"That was all in the script," Bridges told Empire in 2022. "John Steinberg wrote a wonderful script based on a book by Thomas Perry. What you mentioned about the quality of the fighting and how real that seems, that's something as an actor I always aspire to – to make it feel as real as possible, let the audience feel like a fly on the wall watching this thing happen."

"The Old Man" certainly lives up to that promise for a lot of viewers and critics, and the show's first season was widely well-received for Bridges' performance and its action sequences. However, Bridges also has a lot of love for another facet of constructing realistic and engaging action sequences: the stunt department.

Bridges credits the stunt experts on The Old Man for its realism

During his interview with Empire, Jeff Bridges not only credited Jonathan E. Steinberg for his writing on the action scenes for "The Old Man" but also stunt coordinators Timothy Connolly and stunt double Tommy DuPont. Bridges has worked with the latter on other films such as "Seventh Son," but the duo has years of experience working in the business. For Bridges, their knowledge was key to making the action sequences in "The Old Man" work as well as they did, especially to give it that single-take style.

"And we have these stunt experts, Timothy Connolly and Tommy DuPont, the guy I've worked with a lot in movies," Bridges said. "I asked him, 'What's the state of the art [with] fight scenes? Because I'm not aware of that.' And he said, 'Well, I don't want to be immodest, but it's a show that I worked on.' I said, 'What was that?' And he said 'Atomic Blonde.' That fight scene on the stairs, what they can do now, making it all feel like one take... I said, 'Oh, well I'm in good hands.'"

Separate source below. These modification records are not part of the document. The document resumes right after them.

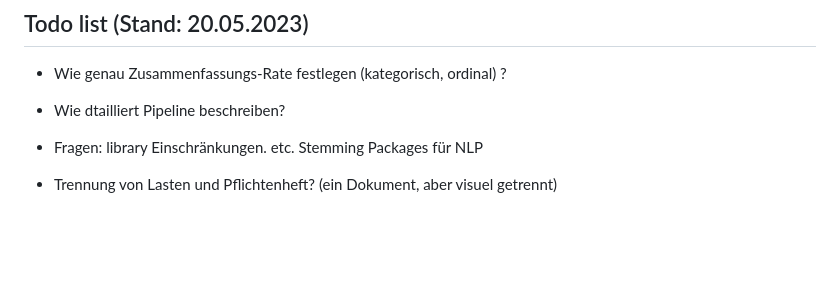
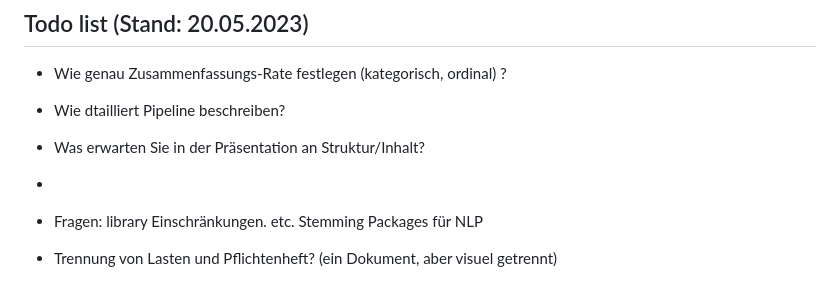
Before and after one commit to FelixSHA/text-summary, a Markdown page: README.md, the part around the change. GitHub-like rendering; blank space fills up the shorter version.

```diff
--- a/README.md
+++ b/README.md
@@ -67,6 +67,8 @@ Mögliche Unterpunkte sollten herausgefunden werden
 ## Todo list (Stand: 20.05.2023)
 - Wie genau Zusammenfassungs-Rate festlegen (kategorisch, ordinal) ?
 - Wie dtailliert Pipeline beschreiben?
+- Was erwarten Sie in der Präsentation an Struktur/Inhalt?
+-
 
 - Fragen: library Einschränkungen. etc. Stemming Packages für NLP
 - Trennung von Lasten und Pflichtenheft? (ein Dokument, aber visuel getrennt)
```
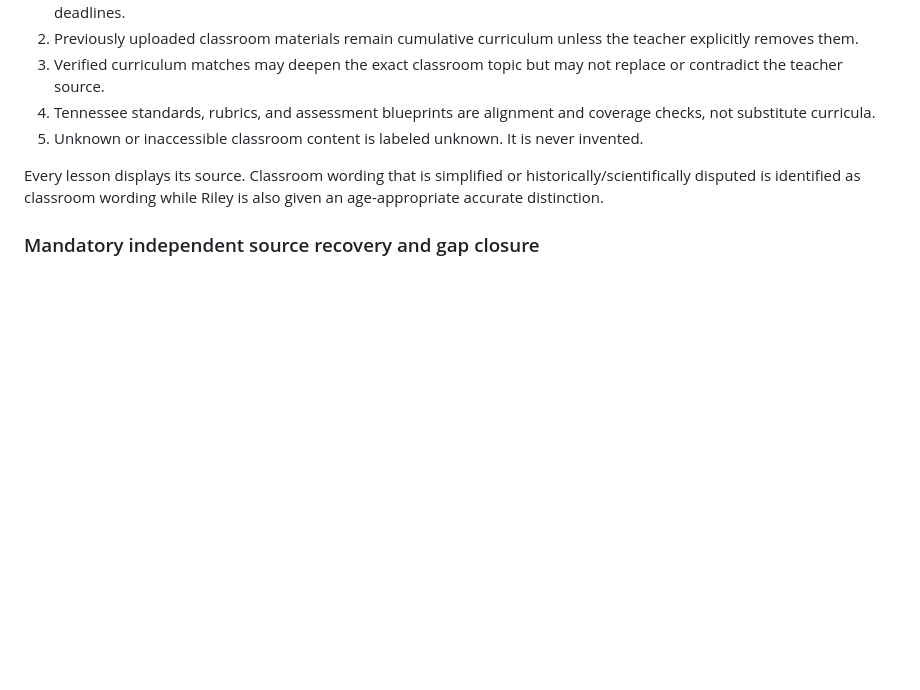
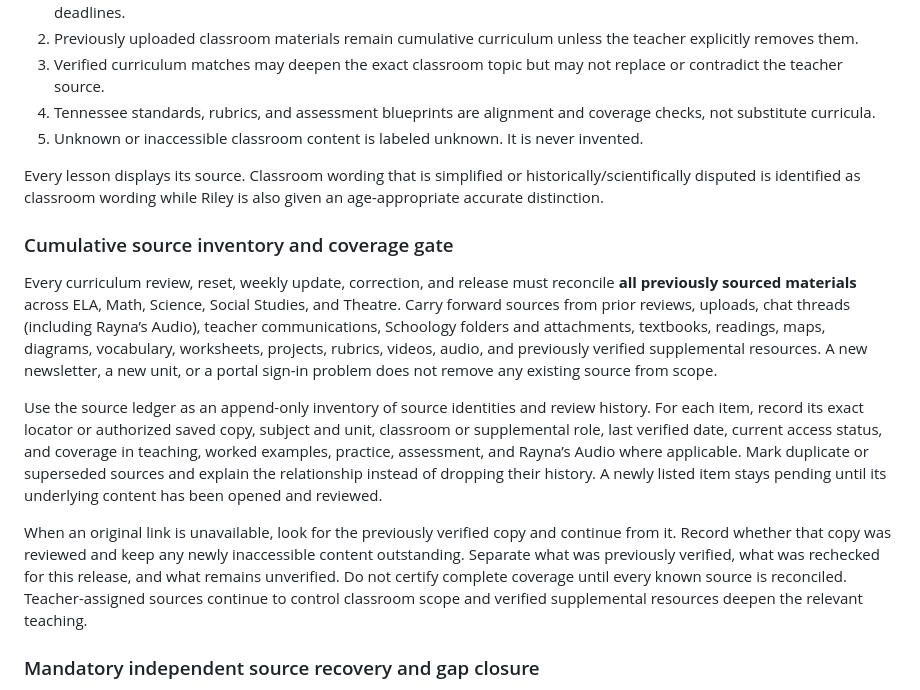
Before and after one commit to Snacks-reading/Learn-with-Ry2, a Markdown page: GOVERNANCE.md, the part around the change. Rendered like a GitHub page; blank space fills up the shorter version.

Commit message:
Require cumulative reconciliation of all previously sourced classroom materials

```diff
--- a/GOVERNANCE.md
+++ b/GOVERNANCE.md
@@ -13,6 +13,14 @@ Learn With Ry is a specialized middle-school tutoring system for Riley. It must
 5. Unknown or inaccessible classroom content is labeled unknown. It is never invented.
 
 Every lesson displays its source. Classroom wording that is simplified or historically/scientifically disputed is identified as classroom wording while Riley is also given an age-appropriate accurate distinction.
+
+### Cumulative source inventory and coverage gate
+
+Every curriculum review, reset, weekly update, correction, and release must reconcile **all previously sourced materials** across ELA, Math, Science, Social Studies, and Theatre. Carry forward sources from prior reviews, uploads, chat threads (including Rayna’s Audio), teacher communications, Schoology folders and attachments, textbooks, readings, maps, diagrams, vocabulary, worksheets, projects, rubrics, videos, audio, and previously verified supplemental resources. A new newsletter, a new unit, or a portal sign-in problem does not remove any existing source from scope.
+
+Use the source ledger as an append-only inventory of source identities and review history. For each item, record its exact locator or authorized saved copy, subject and unit, classroom or supplemental role, last verified date, current access status, and coverage in teaching, worked examples, practice, assessment, and Rayna’s Audio where applicable. Mark duplicate or superseded sources and explain the relationship instead of dropping their history. A newly listed item stays pending until its underlying content has been opened and reviewed.
+
+When an original link is unavailable, look for the previously verified copy and continue from it. Record whether that copy was reviewed and keep any newly inaccessible content outstanding. Separate what was previously verified, what was rechecked for this release, and what remains unverified. Do not certify complete coverage until every known source is reconciled. Teacher-assigned sources continue to control classroom scope and verified supplemental resources deepen the relevant teaching.
 
 ### Mandatory independent source recovery and gap closure
 
```
Also changed, not shown: SOURCE_LEDGER.md (+6 -0 lines).
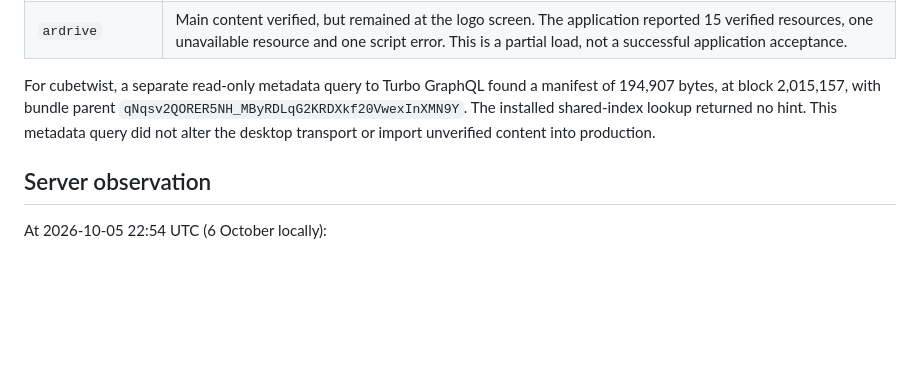
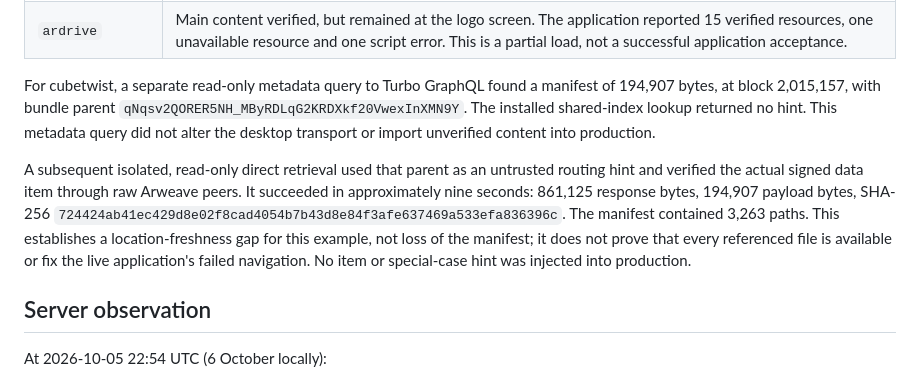
Before and after one commit to Vevivo/arns-mesh, a Markdown page: docs/validation/live-desktop-2026-10-06.md, the part around the change. GitHub-like rendering; blank space fills up the shorter version.

Commit message:
Verify live lookup miss through signed raw content retrieval

```diff
--- a/docs/validation/live-desktop-2026-10-06.md
+++ b/docs/validation/live-desktop-2026-10-06.md
@@ -18,6 +18,8 @@ Tested the user's existing Windows preview.13 application with its existing prof
 | `ardrive` | Main content verified, but remained at the logo screen. The application reported 15 verified resources, one unavailable resource and one script error. This is a partial load, not a successful application acceptance. |
 
 For cubetwist, a separate read-only metadata query to Turbo GraphQL found a manifest of 194,907 bytes, at block 2,015,157, with bundle parent `qNqsv2QORER5NH_MByRDLqG2KRDXkf20VwexInXMN9Y`. The installed shared-index lookup returned no hint. This metadata query did not alter the desktop transport or import unverified content into production.
+
+A subsequent isolated, read-only direct retrieval used that parent as an untrusted routing hint and verified the actual signed data item through raw Arweave peers. It succeeded in approximately nine seconds: 861,125 response bytes, 194,907 payload bytes, SHA-256 `724424ab41ec429d8e02f8cad4054b7b43d8e84f3afe637469a533efa836396c`. The manifest contained 3,263 paths. This establishes a location-freshness gap for this example, not loss of the manifest; it does not prove that every referenced file is available or fix the live application's failed navigation. No item or special-case hint was injected into production.
 
 ## Server observation
 
```
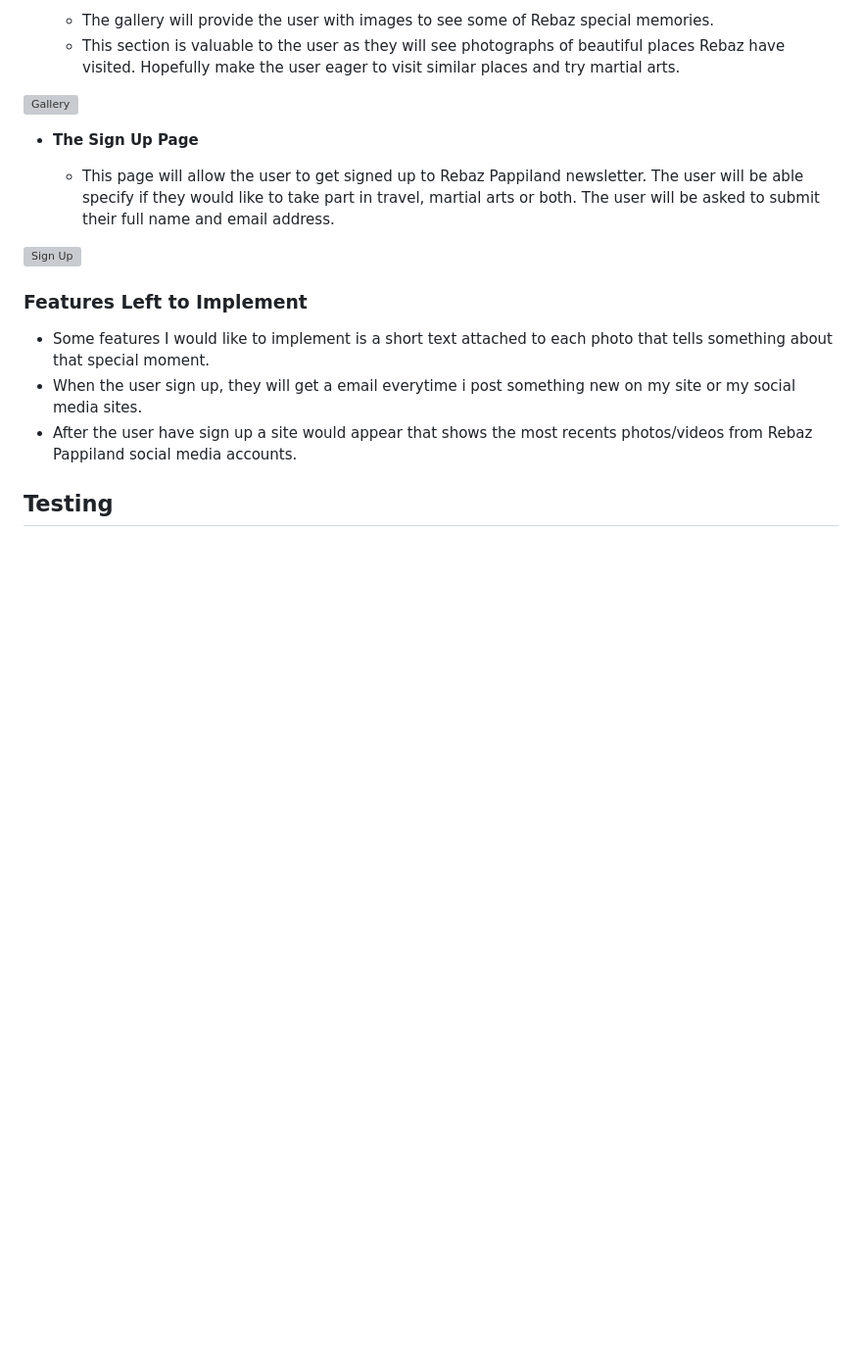
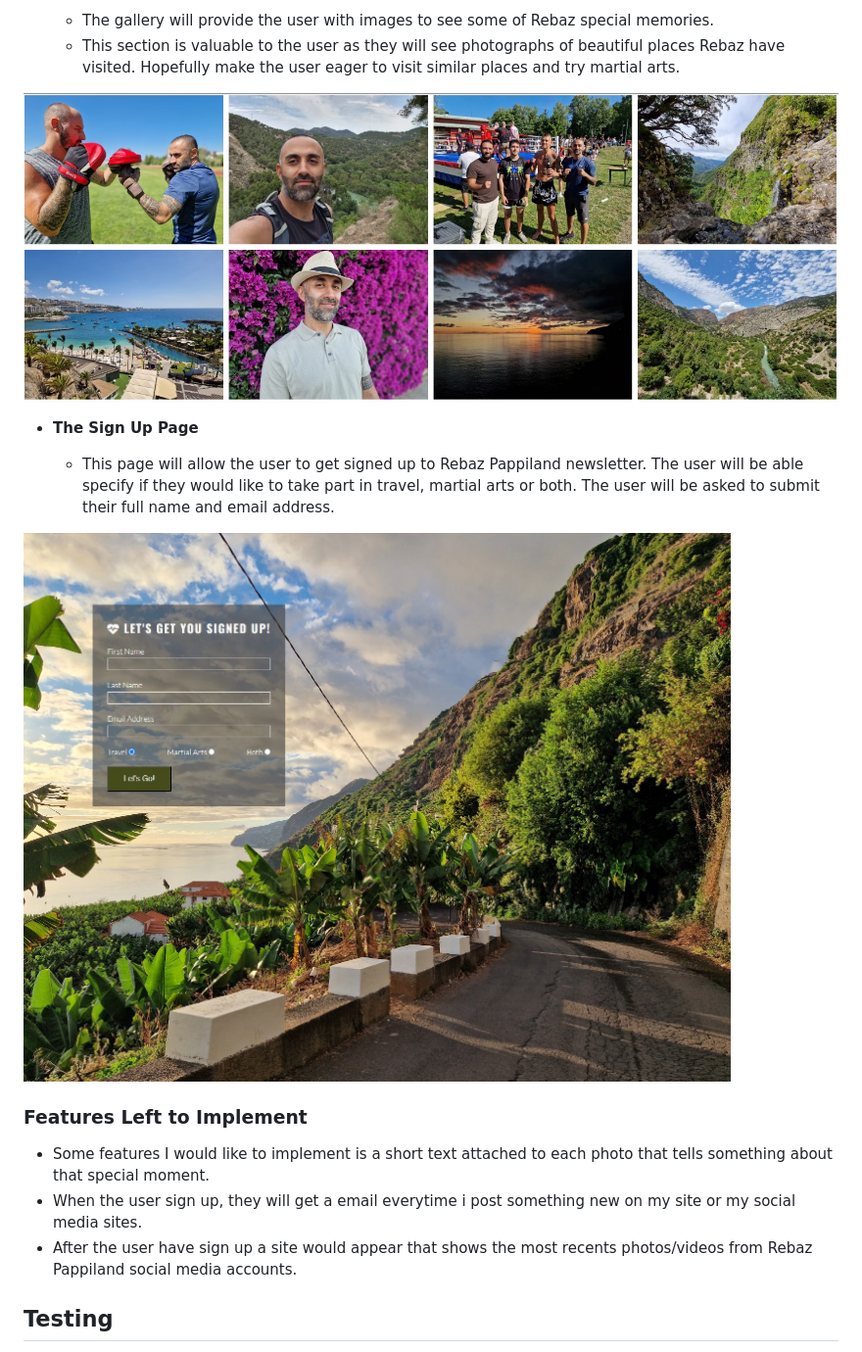
Before and after one commit to rebazp/P1RebazPage, a Markdown page: README.md, the part around one of its changes. Shown at 98% size. Rendered like a GitHub page; blank space fills up the shorter version; grey boxes are pictures that could not be loaded.

```diff
--- a/README.md
+++ b/README.md
@@ -44,13 +44,13 @@ to Rebaz Pappiland social media.
   - The gallery will provide the user with images to see some of Rebaz special memories.
   - This section is valuable to the user as they will see photographs of beautiful places Rebaz have visited. Hopefully make the user eager to visit similar places and try martial arts.
 
-![Gallery](/workspaces/Project1/assets/images/gallery.jpg)
+![Gallery](assets/images/gallery.jpg)
 
 - __The Sign Up Page__
 
   - This page will allow the user to get signed up to Rebaz Pappiland newsletter. The user will be able specify if they would like to take part in travel, martial arts or both. The user will be asked to submit their full name and email address.
 
-![Sign Up](/workspaces/Project1/assets/images/signup.jpg)
+![Sign Up](assets/images/signup.jpg)
 
 
 ### Features Left to Implement
```
Also changed, not shown: other parts of README.md (+4 -4 lines).
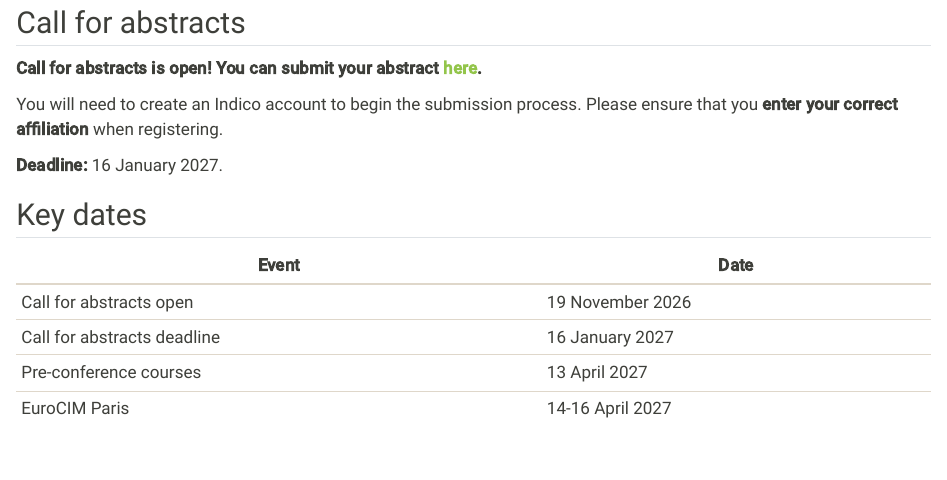
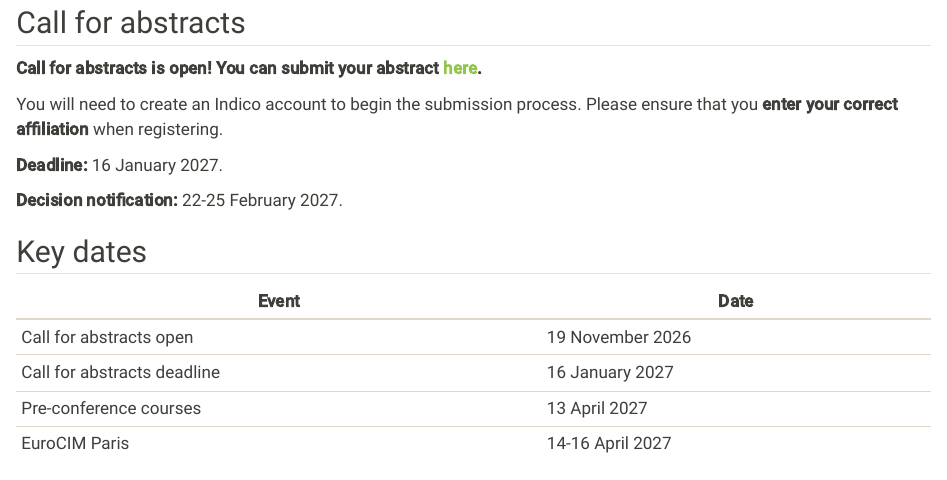
Before and after one commit to european-cim/paris-2027, a Quarto document (index.qmd): the page in a window 1100 px wide, from 140 px down. Rendered offline with R 4.5, knitr and Pandoc in place of Quarto, with nearby package versions.

Commit message:
add abstract decision date

```diff
--- a/index.qmd
+++ b/index.qmd
@@ -18,6 +18,8 @@
 You will need to create an Indico account to begin the submission process. Please ensure that you **enter your correct affiliation** when registering.
 
 **Deadline:** 16 January 2027.
+
+**Decision notification:** 22-25 February 2027.
 
 ## Key dates
 
```
Also changed, not shown: docs/search.json, 1 other file.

Stunt performers and coordinators are often the unsung heroes of any production, especially in the action genre, so Bridges' praise of DuPont and Connolly is admirable. In fact, it's definitely hard to imagine that shows like "The Old Man" would work at all without their and other stunt workers' invaluable contributions.